(Web interface edit records)
━━━━━━━━━━━━━━━━━━━━
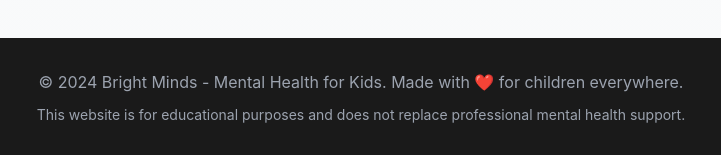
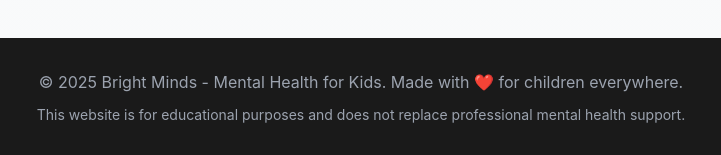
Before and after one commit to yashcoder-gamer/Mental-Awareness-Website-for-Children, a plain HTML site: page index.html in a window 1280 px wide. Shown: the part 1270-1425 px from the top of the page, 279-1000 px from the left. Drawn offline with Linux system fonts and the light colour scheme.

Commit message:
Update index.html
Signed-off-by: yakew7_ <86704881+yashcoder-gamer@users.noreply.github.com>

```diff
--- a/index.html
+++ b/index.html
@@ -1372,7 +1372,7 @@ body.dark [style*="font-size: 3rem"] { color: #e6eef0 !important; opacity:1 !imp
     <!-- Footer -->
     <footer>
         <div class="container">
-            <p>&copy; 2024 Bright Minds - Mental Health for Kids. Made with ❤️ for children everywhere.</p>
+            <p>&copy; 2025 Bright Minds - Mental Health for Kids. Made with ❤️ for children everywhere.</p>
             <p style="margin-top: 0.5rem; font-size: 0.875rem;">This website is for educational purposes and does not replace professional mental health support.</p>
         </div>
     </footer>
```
━━━━━━━━━━━━━━━━━━━━
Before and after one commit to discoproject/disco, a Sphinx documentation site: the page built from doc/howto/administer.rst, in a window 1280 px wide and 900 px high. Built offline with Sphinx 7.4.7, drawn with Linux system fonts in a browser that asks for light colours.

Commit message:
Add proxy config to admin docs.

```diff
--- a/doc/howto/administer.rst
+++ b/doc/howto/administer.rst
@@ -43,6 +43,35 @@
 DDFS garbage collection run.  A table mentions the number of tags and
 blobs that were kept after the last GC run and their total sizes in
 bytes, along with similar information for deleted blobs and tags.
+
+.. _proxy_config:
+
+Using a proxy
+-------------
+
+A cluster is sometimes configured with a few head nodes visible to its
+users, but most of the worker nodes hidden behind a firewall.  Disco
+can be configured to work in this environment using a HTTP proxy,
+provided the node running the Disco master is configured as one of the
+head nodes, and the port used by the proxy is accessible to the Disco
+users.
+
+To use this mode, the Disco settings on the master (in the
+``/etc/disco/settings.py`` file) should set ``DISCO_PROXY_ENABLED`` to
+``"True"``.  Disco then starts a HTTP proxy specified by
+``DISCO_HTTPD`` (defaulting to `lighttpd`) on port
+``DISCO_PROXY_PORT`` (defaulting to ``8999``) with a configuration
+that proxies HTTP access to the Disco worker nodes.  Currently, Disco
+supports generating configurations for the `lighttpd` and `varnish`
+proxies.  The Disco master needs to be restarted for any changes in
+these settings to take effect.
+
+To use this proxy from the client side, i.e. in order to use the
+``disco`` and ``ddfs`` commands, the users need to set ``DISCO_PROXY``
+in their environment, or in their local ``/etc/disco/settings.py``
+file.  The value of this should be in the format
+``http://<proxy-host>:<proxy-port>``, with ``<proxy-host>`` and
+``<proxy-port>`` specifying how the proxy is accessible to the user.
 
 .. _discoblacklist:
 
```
━━━━━━━━━━━━━━━━━━━━
**TASK BRIEF**
Lines containing the word "Kids" in the entries above should be counted, and only that number given.

**ANSWER TO THIS EXERCISE**
2